■ **THE PROBLEM**
Pull every line containing "caching" from the entries.
---- DATASET
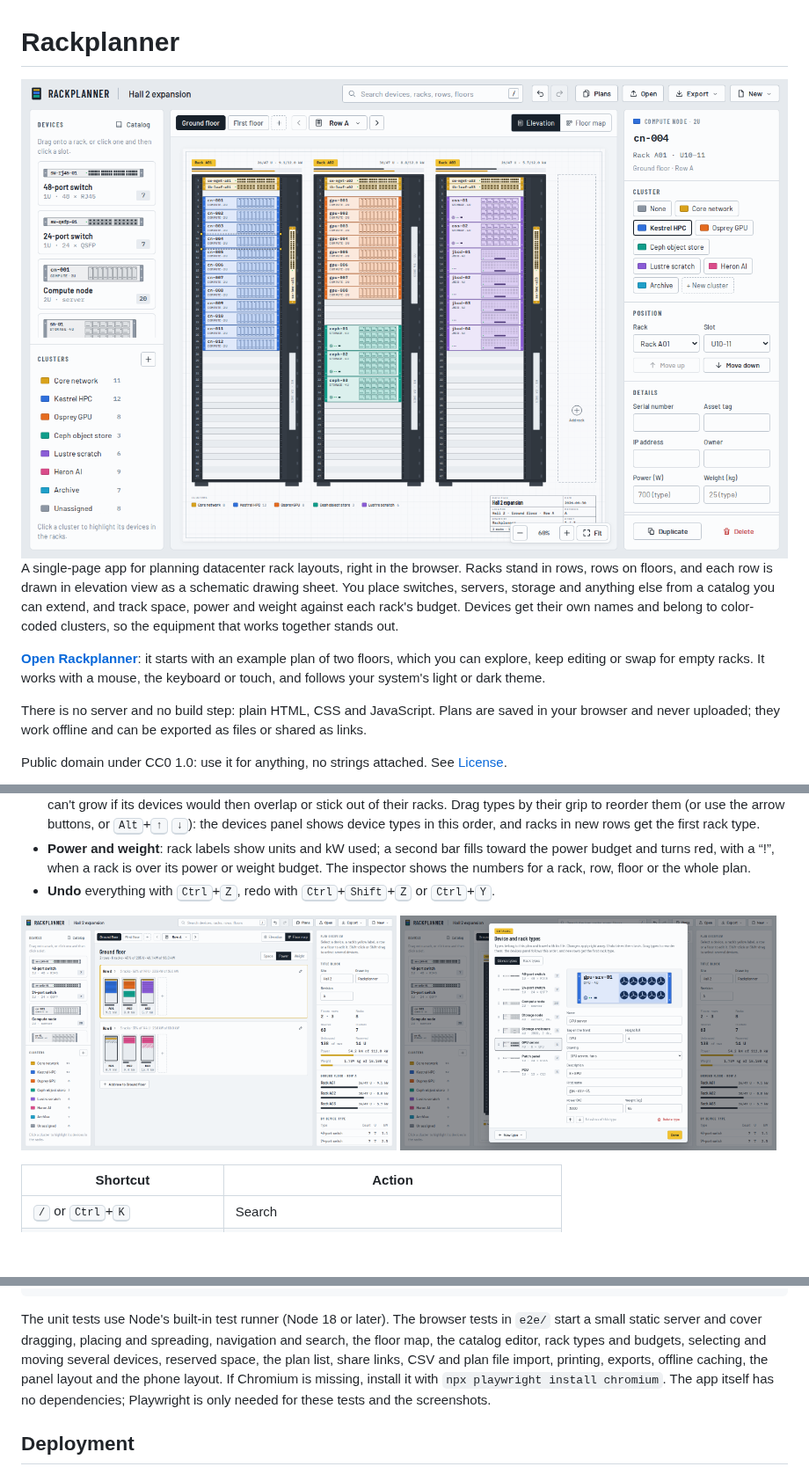
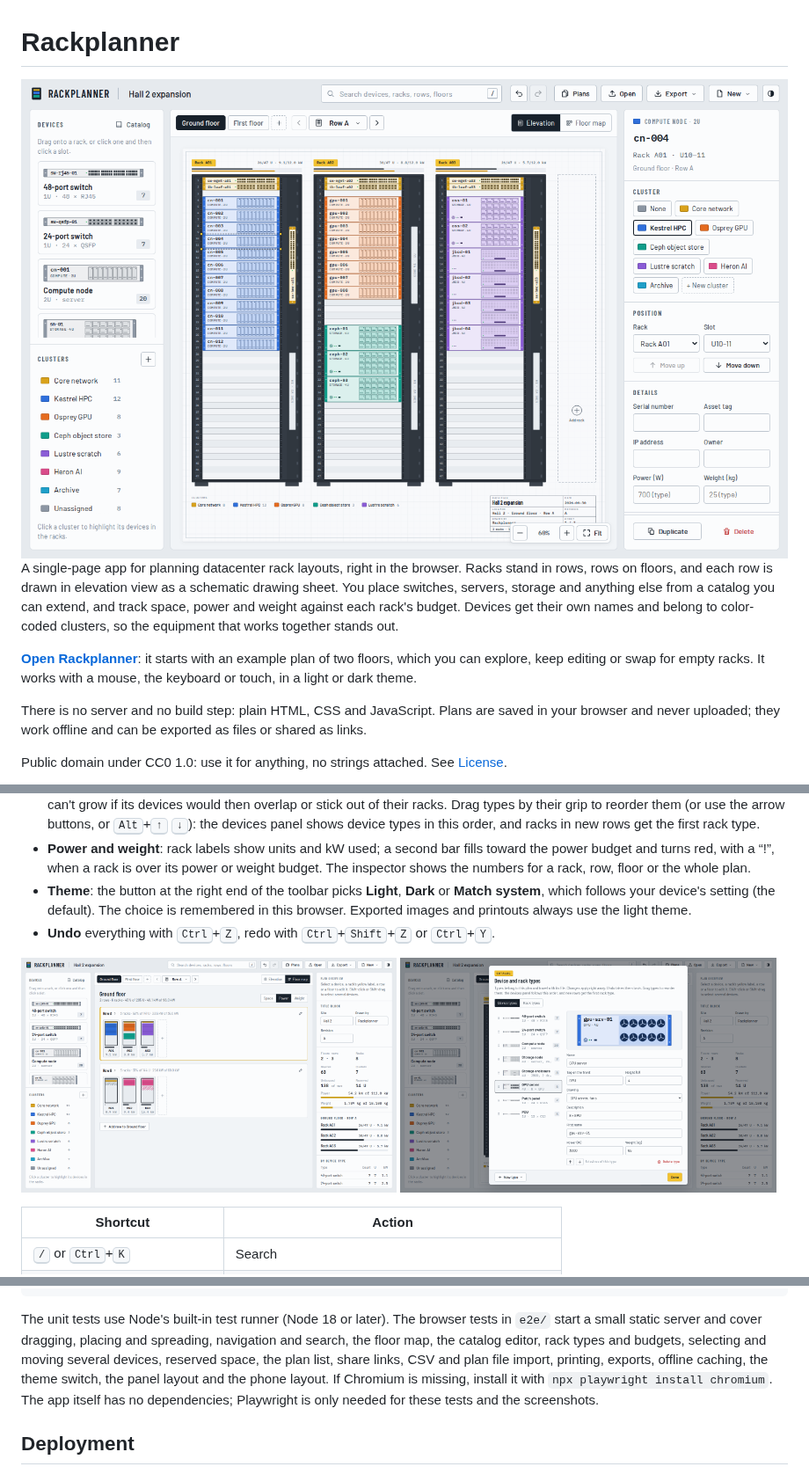
Before and after one commit to dennisklein/rackplanner, a Markdown page: README.md, 3 parts joined by grey strips. Shown at 88% size. GitHub-like rendering; pictures changed too: docs/screenshots/catalog.png, docs/screenshots/elevation.png, docs/screenshots/floor-map.png; blank space fills up the shorter version.

```diff
--- a/README.md
+++ b/README.md
@@ -14,8 +14,8 @@ clusters, so the equipment that works together stands out.
 
 **[Open Rackplanner](https://dennisklein.github.io/rackplanner/)**: it starts
 with an example plan of two floors, which you can explore, keep editing or
-swap for empty racks. It works with a mouse, the keyboard or touch, and
-follows your system's light or dark theme.
+swap for empty racks. It works with a mouse, the keyboard or touch, in a
+light or dark theme.
 
 There is no server and no build step: plain HTML, CSS and JavaScript. Plans are
 saved in your browser and never uploaded; they work offline and can be
@@ -132,6 +132,10 @@ makes a 1U PDU look like a vertical power strip.
   toward the power budget and turns red, with a “!”, when a rack is over its
   power or weight budget. The inspector shows the numbers for a rack, row,
   floor or the whole plan.
+- **Theme**: the button at the right end of the toolbar picks **Light**,
+  **Dark** or **Match system**, which follows your device's setting (the
+  default). The choice is remembered in this browser. Exported images and
+  printouts always use the light theme.
 - **Undo** everything with <kbd>Ctrl</kbd>+<kbd>Z</kbd>, redo with
   <kbd>Ctrl</kbd>+<kbd>Shift</kbd>+<kbd>Z</kbd> or <kbd>Ctrl</kbd>+<kbd>Y</kbd>.
 
@@ -242,9 +246,10 @@ tests in `e2e/` start a small static server and cover dragging, placing and
 spreading, navigation and search, the floor map, the catalog editor, rack
 types and budgets, selecting and moving several devices, reserved space, the
 plan list, share links, CSV and plan file import, printing, exports, offline
-caching, the panel layout and the phone layout. If Chromium is missing,
-install it with `npx playwright install chromium`. The app itself has no
-dependencies; Playwright is only needed for these tests and the screenshots.
+caching, the theme switch, the panel layout and the phone layout. If Chromium
+is missing, install it with `npx playwright install chromium`. The app itself
+has no dependencies; Playwright is only needed for these tests and the
+screenshots.
 
 ## Deployment
 
```
Also changed, not shown: docs/screenshots/elevation-dark.png, docs/screenshots/placing.png, 3 other files.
--------
■ **SOLUTION TO THE PROBLEM**
-caching, the panel layout and the phone layout. If Chromium is missing,
+caching, the theme switch, the panel layout and the phone layout. If Chromium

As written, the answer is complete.